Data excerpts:
- Opening Delimiter -
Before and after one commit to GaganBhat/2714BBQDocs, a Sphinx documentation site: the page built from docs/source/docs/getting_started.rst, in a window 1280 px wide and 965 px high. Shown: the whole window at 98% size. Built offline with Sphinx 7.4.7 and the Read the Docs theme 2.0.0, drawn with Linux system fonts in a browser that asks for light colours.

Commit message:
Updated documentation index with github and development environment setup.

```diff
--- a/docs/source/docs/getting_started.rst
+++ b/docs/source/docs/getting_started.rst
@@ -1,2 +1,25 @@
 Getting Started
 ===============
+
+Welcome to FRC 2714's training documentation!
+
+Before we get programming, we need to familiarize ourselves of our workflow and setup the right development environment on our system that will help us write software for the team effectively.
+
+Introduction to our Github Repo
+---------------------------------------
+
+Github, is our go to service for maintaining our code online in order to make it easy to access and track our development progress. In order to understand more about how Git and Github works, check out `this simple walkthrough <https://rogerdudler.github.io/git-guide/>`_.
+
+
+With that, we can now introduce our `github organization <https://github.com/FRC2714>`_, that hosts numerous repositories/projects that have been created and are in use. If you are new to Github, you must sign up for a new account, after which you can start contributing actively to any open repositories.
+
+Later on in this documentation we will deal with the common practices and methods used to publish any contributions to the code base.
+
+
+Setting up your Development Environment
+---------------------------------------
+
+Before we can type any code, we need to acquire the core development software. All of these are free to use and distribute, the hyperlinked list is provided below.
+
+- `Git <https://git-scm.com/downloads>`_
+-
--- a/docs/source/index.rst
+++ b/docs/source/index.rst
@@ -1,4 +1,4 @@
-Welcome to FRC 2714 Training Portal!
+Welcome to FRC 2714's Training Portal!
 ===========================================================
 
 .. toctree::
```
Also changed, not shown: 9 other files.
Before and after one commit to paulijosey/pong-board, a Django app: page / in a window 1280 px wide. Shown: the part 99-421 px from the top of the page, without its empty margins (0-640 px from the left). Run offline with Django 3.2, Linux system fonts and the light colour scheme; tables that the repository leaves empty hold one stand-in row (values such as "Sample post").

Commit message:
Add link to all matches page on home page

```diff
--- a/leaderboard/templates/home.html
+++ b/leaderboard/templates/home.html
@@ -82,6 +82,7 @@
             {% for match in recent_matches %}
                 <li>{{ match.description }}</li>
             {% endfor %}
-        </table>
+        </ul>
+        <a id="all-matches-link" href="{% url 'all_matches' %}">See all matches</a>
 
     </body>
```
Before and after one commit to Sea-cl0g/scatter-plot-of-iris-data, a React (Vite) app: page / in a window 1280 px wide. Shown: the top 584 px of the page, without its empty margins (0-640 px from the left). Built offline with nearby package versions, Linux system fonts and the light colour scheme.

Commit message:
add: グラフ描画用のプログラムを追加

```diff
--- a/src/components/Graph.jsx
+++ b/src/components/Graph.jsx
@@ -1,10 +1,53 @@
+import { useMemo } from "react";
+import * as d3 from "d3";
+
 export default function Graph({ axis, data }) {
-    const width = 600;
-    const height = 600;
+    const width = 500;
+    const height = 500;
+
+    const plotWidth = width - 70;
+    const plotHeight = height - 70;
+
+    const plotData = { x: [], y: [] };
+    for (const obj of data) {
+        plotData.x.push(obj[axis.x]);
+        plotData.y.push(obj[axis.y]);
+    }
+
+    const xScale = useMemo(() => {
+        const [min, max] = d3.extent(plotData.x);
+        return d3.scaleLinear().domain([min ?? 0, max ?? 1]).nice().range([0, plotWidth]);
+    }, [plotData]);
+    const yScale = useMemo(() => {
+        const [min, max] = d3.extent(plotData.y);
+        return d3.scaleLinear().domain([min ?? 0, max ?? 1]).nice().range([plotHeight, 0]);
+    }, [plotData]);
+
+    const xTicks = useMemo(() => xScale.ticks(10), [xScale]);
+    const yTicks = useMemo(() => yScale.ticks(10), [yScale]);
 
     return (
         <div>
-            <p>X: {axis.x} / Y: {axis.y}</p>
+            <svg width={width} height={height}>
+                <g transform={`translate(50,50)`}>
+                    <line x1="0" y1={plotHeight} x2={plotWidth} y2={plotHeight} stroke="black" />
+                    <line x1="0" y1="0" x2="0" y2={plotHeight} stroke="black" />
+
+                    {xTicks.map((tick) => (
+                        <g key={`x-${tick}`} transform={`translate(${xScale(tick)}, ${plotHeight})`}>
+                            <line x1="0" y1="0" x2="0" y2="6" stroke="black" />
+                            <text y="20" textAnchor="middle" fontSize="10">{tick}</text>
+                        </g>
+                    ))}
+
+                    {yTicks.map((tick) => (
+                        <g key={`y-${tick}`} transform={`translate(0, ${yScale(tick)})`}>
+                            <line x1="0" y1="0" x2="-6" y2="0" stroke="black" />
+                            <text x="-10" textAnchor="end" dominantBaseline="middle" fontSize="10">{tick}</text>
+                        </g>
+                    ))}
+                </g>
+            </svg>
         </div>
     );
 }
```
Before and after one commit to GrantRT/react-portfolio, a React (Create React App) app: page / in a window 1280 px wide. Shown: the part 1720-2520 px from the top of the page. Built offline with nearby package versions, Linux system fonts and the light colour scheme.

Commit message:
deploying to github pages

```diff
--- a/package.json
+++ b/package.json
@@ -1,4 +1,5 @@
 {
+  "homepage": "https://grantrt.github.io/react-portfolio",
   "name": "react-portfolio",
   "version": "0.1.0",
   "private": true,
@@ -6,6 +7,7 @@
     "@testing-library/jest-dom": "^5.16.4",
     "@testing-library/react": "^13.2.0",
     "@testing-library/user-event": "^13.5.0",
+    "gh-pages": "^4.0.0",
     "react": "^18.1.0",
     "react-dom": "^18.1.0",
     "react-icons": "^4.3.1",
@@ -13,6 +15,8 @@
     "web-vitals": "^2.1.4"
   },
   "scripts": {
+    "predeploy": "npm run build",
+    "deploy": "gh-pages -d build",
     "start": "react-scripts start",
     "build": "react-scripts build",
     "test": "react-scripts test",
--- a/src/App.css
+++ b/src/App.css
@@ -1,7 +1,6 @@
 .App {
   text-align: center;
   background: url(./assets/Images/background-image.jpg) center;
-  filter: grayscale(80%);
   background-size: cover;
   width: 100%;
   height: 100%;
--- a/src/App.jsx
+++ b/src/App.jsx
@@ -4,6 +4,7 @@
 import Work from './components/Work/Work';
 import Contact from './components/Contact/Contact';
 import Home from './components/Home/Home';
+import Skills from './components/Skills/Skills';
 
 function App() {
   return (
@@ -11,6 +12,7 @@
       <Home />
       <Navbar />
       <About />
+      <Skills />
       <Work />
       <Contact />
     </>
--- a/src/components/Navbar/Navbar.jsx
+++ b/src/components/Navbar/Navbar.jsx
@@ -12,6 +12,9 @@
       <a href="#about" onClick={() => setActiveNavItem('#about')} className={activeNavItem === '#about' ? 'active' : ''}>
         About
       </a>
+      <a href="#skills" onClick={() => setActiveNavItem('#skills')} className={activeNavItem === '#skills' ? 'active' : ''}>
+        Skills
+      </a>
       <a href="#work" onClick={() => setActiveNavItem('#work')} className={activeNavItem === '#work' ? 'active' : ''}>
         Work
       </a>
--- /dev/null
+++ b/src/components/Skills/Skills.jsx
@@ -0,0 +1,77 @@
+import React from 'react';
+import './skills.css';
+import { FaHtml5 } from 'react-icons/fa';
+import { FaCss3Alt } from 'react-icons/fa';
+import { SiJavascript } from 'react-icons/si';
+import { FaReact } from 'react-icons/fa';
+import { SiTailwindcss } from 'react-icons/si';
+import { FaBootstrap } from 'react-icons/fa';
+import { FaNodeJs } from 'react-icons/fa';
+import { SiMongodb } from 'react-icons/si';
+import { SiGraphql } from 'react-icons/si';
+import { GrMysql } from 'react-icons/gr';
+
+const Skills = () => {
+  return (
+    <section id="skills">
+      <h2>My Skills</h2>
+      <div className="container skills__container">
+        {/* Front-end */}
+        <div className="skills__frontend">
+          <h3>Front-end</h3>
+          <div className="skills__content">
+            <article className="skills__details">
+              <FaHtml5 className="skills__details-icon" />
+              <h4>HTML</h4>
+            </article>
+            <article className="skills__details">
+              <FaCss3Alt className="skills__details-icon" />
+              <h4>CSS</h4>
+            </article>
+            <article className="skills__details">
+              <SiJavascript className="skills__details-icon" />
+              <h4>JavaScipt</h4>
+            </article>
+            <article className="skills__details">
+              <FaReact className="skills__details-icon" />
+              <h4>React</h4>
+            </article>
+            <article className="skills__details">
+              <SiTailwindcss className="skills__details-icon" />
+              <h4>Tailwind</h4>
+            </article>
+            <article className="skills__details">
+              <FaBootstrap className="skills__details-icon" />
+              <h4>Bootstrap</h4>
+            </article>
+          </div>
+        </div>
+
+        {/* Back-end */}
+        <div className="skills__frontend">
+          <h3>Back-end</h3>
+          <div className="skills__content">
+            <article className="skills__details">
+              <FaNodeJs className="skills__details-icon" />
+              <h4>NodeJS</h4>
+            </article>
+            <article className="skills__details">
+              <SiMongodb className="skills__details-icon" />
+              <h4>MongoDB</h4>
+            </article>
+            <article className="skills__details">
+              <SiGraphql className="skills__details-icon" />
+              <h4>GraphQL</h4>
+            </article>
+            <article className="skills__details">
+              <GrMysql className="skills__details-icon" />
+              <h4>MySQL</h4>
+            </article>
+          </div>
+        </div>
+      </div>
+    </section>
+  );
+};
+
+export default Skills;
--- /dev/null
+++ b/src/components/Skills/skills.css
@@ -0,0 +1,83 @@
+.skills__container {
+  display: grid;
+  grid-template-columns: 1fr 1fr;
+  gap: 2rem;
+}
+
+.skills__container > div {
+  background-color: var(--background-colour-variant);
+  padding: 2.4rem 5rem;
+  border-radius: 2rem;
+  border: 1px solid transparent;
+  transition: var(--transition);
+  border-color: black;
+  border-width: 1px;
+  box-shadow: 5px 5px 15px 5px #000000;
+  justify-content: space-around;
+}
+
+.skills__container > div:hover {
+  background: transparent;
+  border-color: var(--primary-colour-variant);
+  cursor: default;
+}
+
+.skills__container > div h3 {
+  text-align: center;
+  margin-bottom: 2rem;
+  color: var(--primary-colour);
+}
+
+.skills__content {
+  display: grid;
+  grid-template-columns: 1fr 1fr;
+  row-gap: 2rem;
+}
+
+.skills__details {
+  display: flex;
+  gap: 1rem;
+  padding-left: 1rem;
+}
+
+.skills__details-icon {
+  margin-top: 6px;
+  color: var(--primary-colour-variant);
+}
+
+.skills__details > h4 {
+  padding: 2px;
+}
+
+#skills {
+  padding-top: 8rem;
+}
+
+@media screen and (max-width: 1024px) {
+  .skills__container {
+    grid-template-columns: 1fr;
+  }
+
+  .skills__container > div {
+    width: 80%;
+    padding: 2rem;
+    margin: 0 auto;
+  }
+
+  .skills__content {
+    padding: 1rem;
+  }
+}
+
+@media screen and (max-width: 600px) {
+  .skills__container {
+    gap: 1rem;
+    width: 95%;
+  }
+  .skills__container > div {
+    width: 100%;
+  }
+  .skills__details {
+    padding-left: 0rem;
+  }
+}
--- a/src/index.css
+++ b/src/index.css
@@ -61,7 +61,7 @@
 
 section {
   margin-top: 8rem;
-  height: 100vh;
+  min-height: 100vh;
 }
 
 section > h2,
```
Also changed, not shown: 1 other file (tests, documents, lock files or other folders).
- Closing Delimiter -
WORK ITEM: In the data above, find each line that uses the string "nearby". Copy it.

RESULT BELOW:
Before and after one commit to Sea-cl0g/scatter-plot-of-iris-data, a React (Vite) app: page / in a window 1280 px wide. Shown: the top 584 px of the page, without its empty margins (0-640 px from the left). Built offline with nearby package versions, Linux system fonts and the light colour scheme.
Before and after one commit to GrantRT/react-portfolio, a React (Create React App) app: page / in a window 1280 px wide. Shown: the part 1720-2520 px from the top of the page. Built offline with nearby package versions, Linux system fonts and the light colour scheme.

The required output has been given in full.